Once an agreed Independence Day arrives – that’s it. The UK is assigned to the history books. By that point though, you probably wouldn’t notice as the arrangements for independence would’ve been gradually put in place during any transition period. Issues regarding currency and the need for a Welsh central bank, for example, would likely have been long resolved by this point.
The first task after independence would be to replace any temporary constitution with a permanent one – probably via a constitutional convention and/or citizens’ assemblies.
I’ve said previously that it could take up to a decade for a Welsh military to be ready for active/full service and some other things might take several years to be fully up and running – though without causing any great disruption.
The National Government could remain in place until the text of a permanent Constitution is finalised and ratified by the Senedd, then a new election under that Constitution could take place within months – perhaps with brand new parties having been formed in the intervening period.
Where’s Wales now?
To put things in a much-needed sense of perspective, we’ve barely started Step 1 and you could argue that we only seriously started this journey following the first AUOB independence march in May 2019, which proved (to a limited extent) in the most public way possible that people are serious about it.
Devolution, the formation of Plaid Cymru and Yes Cymru, the publication of Independence in your Pocket and Brexit were all precursors needed for Step 1 to happen (“Step 0”) – so this has been a very long, slow process.
Scotland got as far as Step 3, but following the 2014 “No vote”, dropped back to Step 2. If the SNP lost control of the Scottish Parliament in the future, it’s back to Step 1 for them as well.
It’s now a question as to how fast things will move from one step to another.
In an accelerated scenario where all events align perfectly (Plaid win big in 2021, Brexit shifts opinions in favour of independence, Scotland votes for independence), it could all happen as early as 2026-2030 but it would be intellectually dishonest to think we’re anywhere near that as things stand.
In terms of nation-building, we’re still 30-40 years behind Scotland. Plaid Cymru is now arguably where the SNP were in the early-80s – starting to take independence more seriously, but electorally under-performing and negatively impacted by internal personality and factional-based disputes.
It’s a bit of a chicken and egg situation. There’s a clear need for a broad-based citizen-driven independence campaign, but realistically independence can’t happen without an electorally successful Plaid Cymru in the same way as it couldn’t happen in Scotland without the SNP controlling the Scottish Government. There’s no point splitting the nationalist vote while we’re so far away from Step 2. If you’re serious about independence this side of 2030 – and until the argument is won in other parties – you’re going to have to hold your nose and vote for Plaid candidates come hell or high water in 2021.

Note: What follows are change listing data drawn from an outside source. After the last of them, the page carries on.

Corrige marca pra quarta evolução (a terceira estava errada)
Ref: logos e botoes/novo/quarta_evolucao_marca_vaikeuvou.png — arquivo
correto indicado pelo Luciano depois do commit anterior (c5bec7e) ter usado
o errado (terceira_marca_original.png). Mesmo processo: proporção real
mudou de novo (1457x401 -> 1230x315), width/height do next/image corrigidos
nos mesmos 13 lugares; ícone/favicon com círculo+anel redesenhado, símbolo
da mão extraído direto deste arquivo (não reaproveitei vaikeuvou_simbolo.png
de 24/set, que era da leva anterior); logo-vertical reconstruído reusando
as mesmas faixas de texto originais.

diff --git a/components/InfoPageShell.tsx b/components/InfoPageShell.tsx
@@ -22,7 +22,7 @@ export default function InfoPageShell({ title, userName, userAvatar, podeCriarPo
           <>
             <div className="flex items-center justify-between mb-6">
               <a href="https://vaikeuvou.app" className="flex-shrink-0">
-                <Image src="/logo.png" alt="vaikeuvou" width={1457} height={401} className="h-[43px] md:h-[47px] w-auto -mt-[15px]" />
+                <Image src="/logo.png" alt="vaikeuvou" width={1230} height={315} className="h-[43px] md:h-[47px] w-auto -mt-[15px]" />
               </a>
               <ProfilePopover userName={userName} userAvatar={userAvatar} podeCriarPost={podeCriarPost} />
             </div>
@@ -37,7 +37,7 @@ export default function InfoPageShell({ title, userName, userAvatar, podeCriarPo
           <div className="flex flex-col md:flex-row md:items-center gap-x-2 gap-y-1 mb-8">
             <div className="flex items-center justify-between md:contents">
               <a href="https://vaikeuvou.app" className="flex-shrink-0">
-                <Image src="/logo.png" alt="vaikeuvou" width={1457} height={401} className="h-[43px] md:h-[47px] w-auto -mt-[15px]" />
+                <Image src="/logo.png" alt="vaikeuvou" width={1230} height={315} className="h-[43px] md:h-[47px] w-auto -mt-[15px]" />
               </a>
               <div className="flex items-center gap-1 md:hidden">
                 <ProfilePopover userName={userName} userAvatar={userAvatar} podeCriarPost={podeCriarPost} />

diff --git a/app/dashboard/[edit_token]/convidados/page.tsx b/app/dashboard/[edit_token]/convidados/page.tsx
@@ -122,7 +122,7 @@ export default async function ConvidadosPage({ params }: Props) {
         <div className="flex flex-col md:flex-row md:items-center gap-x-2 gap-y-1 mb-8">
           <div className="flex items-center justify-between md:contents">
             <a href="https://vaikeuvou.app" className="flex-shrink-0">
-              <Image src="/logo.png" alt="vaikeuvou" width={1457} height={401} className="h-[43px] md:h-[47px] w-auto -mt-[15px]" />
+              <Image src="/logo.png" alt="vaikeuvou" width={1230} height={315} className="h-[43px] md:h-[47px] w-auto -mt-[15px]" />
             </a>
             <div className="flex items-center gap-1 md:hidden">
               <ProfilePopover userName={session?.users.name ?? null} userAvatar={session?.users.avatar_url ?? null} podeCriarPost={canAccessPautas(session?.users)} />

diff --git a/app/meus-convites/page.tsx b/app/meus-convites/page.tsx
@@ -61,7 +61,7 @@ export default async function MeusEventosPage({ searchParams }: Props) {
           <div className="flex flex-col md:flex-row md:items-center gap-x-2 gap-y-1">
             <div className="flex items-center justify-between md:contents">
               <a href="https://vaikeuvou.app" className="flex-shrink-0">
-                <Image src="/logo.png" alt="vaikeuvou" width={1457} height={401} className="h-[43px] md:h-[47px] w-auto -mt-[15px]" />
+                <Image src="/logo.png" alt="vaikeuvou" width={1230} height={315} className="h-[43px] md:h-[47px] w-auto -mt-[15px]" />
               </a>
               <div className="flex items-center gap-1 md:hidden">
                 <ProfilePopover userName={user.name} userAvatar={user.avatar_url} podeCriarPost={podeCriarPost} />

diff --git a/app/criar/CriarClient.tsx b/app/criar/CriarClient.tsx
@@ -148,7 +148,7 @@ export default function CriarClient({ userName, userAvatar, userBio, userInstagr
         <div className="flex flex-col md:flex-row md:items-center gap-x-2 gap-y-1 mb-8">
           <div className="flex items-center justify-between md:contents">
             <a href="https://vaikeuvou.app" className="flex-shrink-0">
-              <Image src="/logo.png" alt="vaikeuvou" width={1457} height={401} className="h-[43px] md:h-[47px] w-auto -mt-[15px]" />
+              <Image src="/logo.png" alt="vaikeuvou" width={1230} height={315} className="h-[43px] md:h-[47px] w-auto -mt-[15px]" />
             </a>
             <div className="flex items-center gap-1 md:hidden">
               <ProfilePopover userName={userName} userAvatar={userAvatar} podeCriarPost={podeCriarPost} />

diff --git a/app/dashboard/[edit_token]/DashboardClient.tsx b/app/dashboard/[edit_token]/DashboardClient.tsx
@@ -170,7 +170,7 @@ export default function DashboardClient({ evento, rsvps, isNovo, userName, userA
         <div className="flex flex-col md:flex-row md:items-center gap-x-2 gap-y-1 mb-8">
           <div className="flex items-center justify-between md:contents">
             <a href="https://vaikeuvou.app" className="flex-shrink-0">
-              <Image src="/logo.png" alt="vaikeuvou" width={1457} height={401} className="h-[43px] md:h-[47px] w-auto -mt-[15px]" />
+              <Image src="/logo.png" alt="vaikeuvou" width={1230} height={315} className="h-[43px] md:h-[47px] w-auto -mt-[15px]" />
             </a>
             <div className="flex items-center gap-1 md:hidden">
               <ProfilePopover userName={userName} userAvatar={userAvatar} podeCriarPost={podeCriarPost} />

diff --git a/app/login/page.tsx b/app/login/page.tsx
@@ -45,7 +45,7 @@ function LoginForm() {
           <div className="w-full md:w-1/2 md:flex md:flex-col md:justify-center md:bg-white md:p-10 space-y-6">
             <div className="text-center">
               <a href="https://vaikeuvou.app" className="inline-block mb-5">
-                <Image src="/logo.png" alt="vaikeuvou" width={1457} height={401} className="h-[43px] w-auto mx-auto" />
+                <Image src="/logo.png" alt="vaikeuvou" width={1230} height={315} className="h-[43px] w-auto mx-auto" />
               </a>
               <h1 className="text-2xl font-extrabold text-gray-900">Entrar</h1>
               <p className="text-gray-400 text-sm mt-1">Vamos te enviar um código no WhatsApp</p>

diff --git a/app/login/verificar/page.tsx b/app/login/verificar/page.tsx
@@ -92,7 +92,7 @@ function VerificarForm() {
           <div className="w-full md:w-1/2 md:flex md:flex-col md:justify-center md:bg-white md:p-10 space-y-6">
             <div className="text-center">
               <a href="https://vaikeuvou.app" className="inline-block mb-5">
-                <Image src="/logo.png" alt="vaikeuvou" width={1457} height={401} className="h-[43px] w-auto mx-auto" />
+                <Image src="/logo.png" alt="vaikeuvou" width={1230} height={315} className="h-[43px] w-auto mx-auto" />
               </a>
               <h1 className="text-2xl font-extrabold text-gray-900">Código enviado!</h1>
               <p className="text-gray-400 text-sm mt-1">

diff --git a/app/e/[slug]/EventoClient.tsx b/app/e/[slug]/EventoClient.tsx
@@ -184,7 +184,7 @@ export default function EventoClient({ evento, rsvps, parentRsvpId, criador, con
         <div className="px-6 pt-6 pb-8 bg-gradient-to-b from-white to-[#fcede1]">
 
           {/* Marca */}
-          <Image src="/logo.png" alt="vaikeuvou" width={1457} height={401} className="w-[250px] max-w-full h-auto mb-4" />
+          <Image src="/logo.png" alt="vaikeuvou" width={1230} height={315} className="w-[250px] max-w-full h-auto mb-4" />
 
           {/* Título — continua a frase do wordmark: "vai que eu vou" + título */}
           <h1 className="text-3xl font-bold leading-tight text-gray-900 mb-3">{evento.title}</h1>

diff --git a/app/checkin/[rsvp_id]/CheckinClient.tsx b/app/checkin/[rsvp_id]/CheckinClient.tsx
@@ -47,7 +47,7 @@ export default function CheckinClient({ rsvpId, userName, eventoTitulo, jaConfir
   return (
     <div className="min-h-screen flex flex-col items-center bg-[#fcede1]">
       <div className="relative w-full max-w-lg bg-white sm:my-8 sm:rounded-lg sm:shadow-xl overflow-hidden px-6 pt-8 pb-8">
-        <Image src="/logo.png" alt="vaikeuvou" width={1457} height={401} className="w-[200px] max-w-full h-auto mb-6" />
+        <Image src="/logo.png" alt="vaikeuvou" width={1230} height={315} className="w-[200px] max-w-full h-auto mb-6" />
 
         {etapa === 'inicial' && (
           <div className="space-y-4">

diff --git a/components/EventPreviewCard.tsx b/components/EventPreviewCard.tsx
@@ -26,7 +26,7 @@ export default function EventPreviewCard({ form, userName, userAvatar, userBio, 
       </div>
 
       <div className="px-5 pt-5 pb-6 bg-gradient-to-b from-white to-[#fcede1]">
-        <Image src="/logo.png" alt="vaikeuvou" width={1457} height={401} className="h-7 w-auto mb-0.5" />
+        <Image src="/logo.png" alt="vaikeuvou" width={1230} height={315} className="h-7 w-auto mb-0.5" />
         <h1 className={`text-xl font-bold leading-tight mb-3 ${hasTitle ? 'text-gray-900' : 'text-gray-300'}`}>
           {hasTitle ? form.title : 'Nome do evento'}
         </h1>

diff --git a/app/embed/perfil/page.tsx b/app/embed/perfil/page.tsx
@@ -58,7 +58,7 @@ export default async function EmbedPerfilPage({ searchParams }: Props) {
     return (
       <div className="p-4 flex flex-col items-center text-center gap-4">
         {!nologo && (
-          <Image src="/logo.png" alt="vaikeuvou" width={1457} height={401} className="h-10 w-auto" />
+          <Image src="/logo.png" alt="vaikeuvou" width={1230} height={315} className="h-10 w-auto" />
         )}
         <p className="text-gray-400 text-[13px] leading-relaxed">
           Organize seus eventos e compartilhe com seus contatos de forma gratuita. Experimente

However, that aforementioned success has always eluded Plaid and through no fault of their own they (and Wales generally) have to deal with issues the SNP have never had to (weak economy/no oil and gas exploitation, weak Welsh media, post-political landscape, Welsh language culture war, cross-border integration – particularly criminal justice).
Do I wish things were different? Yes, obviously – but wishing for something doesn’t make it so and would be an exercise in self-delusion. The Scots only have a steep hill to climb, we have The Alps. To end on an optimistic note though, all it means is the sense of achievement will be much greater when we reach the top.